Few universities have dealt with the sustainability of their sports programs or have long-term plans to do so, says a new report.
Only 10 percent of institutions at the NCAA's Division I-A level have developed a strategic plan for sustainability in their athletics programs, and fewer than half report that sustainability is a high priority.
The findings come from the "2009 Collegiate Athletic Department Sustainability Survey Report," to be released on Thursday by the Association for the Advancement of Sustainability in Higher Education. The report includes responses from 97 of the 119 athletics programs in the NCAA's premier division about their attention to sustainability, a concept that integrates environmental stewardship, economic development, and social responsibility. Sustainability typically includes, for starters, efforts to use clean energy, reduce waste, curb carbon emissions, and construct green buildings.
With Division I-A institutions supporting an average of 17 sports each, "the collective environmental impact is potentially quite large," the report says. "Unfortunately, however, because few campuses are assessing these impacts, the overall impact of sports programs is unknown."
Many large athletics departments are gradually turning their attention to sustainability: Nearly three-quarters said the emphasis on environmental programs was increasing, and more than two-thirds said key decision makers were either "strongly positive" or "slightly positive" about such programs.
But they are moving slowly, often concerned about environmental programs' effects on their bottom line and unsure of where their practices fit with those already under way at the university.
Forty-one percent of departments responding to the survey have a representative from the athletics department on the university's campuswide sustainability team, but 79 percent did not know whether the president of their university had signed the American College & University Presidents Climate Commitment. (To date, more than 600 college presidents have signed the agreement, including about 30 that oversee the biggest sports programs.)
The majority of respondents said the person or group responsible for developing a sustainability plan was either the facilities-and-event operations division of the athletics department, or the campuswide facilities department.
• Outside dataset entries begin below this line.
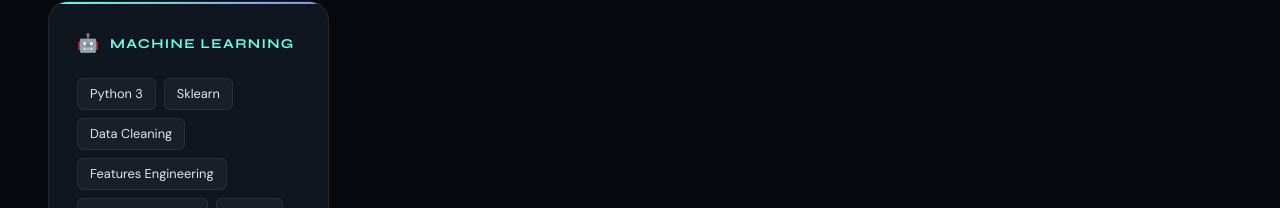
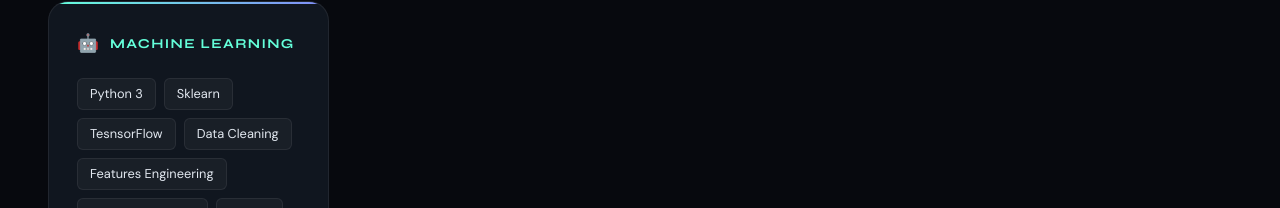
Before and after one commit to ahmed-elhdad/Personal-website, a React (Vite) app in the folder client/: page / in a window 1280 px wide. Shown: the part 2080-2288 px from the top of the page. Built offline with nearby package versions, Linux system fonts and the light colour scheme.

Commit message:
Edit projcts

```diff
--- a/client/src/pages/Home.jsx
+++ b/client/src/pages/Home.jsx
@@ -38,6 +38,7 @@
         skills: [
           "Python 3",
           "Sklearn",
+          "TesnsorFlow",
           "Data Cleaning",
           "Features Engineering",
           "Data Visualization",
@@ -47,12 +48,38 @@
       },
     ],
     projects = [
-            {
+      {
+        id: "0330871a-6394-4d5e-b02b-63706be0c304",
+        title: "Nabatna AI",
+        description:
+          "A Deep Learning project that predicts the sick or diseases of plants by image using Convolutional Neural Networks (CNNs) and TensorFlow.",
+        tech: ["Python", "TensorFlow"],
+        github: "https://github.com/ahmed-elhdad/Nabatna-AI",
+        live: null,
+        emoji: "🤖",
+        thumbnail: null,
+        createdAt: "2026-03-21T21:47:22.764Z",
+        updatedAt: "2026-03-22T21:47:22.764Z",
+      },
+      {
+        id: "0330871a-6394-4d5e-b02b-63706be0c304",
+        title: "Personality Types Prediction App",
+        description:
+          "A machine learning project that know the sick or diseases of plants By image ",
+        tech: ["Python", "TensorFlow", "scikit-learn", "streamlit"],
+        github: "https://github.com/ahmed-elhdad/personality_types_prediction",
+        live: null,
+        emoji: "🤖",
+        thumbnail: null,
+        createdAt: "2026-03-21T21:47:22.764Z",
+        updatedAt: "2026-03-22T21:47:22.764Z",
+      },
+      {
         id: "0330871a-6394-4d5e-b02b-63706be0c304",
         title: "Personality Types Prediction App",
         description:
           "A machine learning project that predicts Myers-Briggs Type Indicator (MBTI) personality types based on text input using a Logistic Regression model.",
-        tech: ["Python", "pandas", "matplotlib", "scikit-learn",'streamlit'],
+        tech: ["Python", "pandas", "matplotlib", "scikit-learn", "streamlit"],
         github: "https://github.com/ahmed-elhdad/personality_types_prediction",
         live: null,
         emoji: "🤖",
```
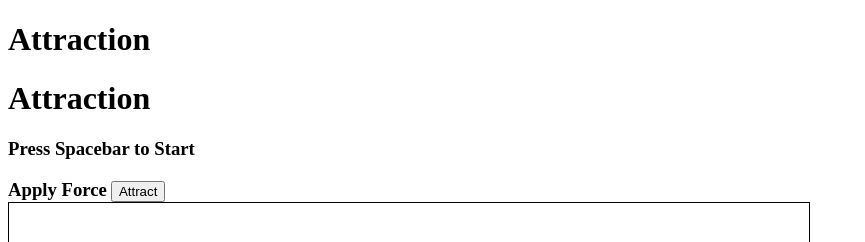
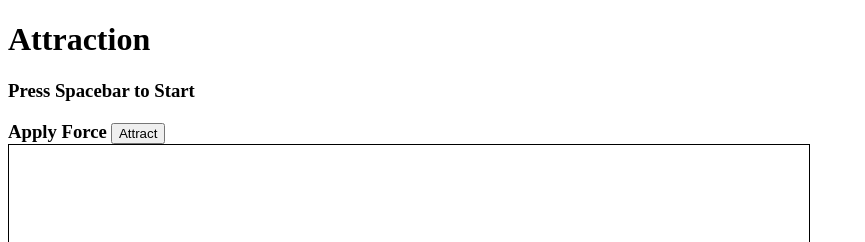
Before and after one commit to JuszJo/Attraction, a plain HTML site: page index.html in a window 1280 px wide. Shown: the top 242 px of the page, without its empty margins (0-865 px from the left). Drawn offline with Linux system fonts and the light colour scheme.

```diff
--- a/index.html
+++ b/index.html
@@ -9,7 +9,6 @@
 </head>
 <body>
     <h1>Attraction</h1>
-    <h1>Attraction</h1>
     <h3>Press Spacebar to Start</h3>
     <div>
         <h3 id="h3">Apply Force</h3>
```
None said the athletic director was responsible for such a plan.
Forty-seven percent of respondents said they did not know how much of the university's overall energy use was attributed to the athletics department.
College sports at its most competitive is a big business, and the respondents indicated that green practices were considered, like any other new venture, in terms of how they would affect the bottom line.
One-third said decision makers thought the environmental programs would have a slight negative effect on the bottom line. Many respondents also said they were concerned about the return on investment of such a program.
The survey also measured the emphasis athletics departments place on various environmental programs. Those receiving a "high" amount of emphasis were energy efficiency (49 percent), energy conservation (42 percent), office and events recycling (38 percent), and green turf management (30 percent).
Ignoring the Impact of Travel
The greenhouse-gas emissions associated with team and fan travel is one area of particular concern that has not been fully dealt with in campuswide sustainability plans, the report says.
Few departments measure the greenhouse-gas emissions of their operations, including fossil fuel and electricity use, and travel by teams, employees, and fans. Even fewer said they were actively considering doing so.
More than 40 percent of respondents said decision makers thought environmental programs would have no effect on fan loyalty. DeDee DeLongpré Johnston, a board member of the association and director of sustainability at Wake Forest University, says athletics programs would be wise to capitalize on their fans' enthusiasm for green practices.
When Ms. DeLongpré Johnston was the sustainability director at the University of Florida, fans tailgating before games in the 650 acres surrounding the football stadium would "go berserkbeserk" when they saw her patrolling the area with her "Green Team" to pick up recyclable trash.
"The fans love it," she says. "They would see us coming in our T-shirts, and they would be like, 'Green team! Where've you guys been? We love you!' They'd try to give us tips."
The NCAA has a Green Team of its own at its Indianapolis headquarters, where staff members have pledged to promote environmentally friendly habits in their office and in the region. The organization is also developing sustainability programs for national championships and other NCAA events.
Yet despite the mounting support, Ms. DeLongpré Johnston says, many of the largest athletics programs still appear to rank sustainability behind their most important priority: winning. "Perhaps it's not a centerpiece right now," she says. "Everyone has a different bottom line against which they measure their own success."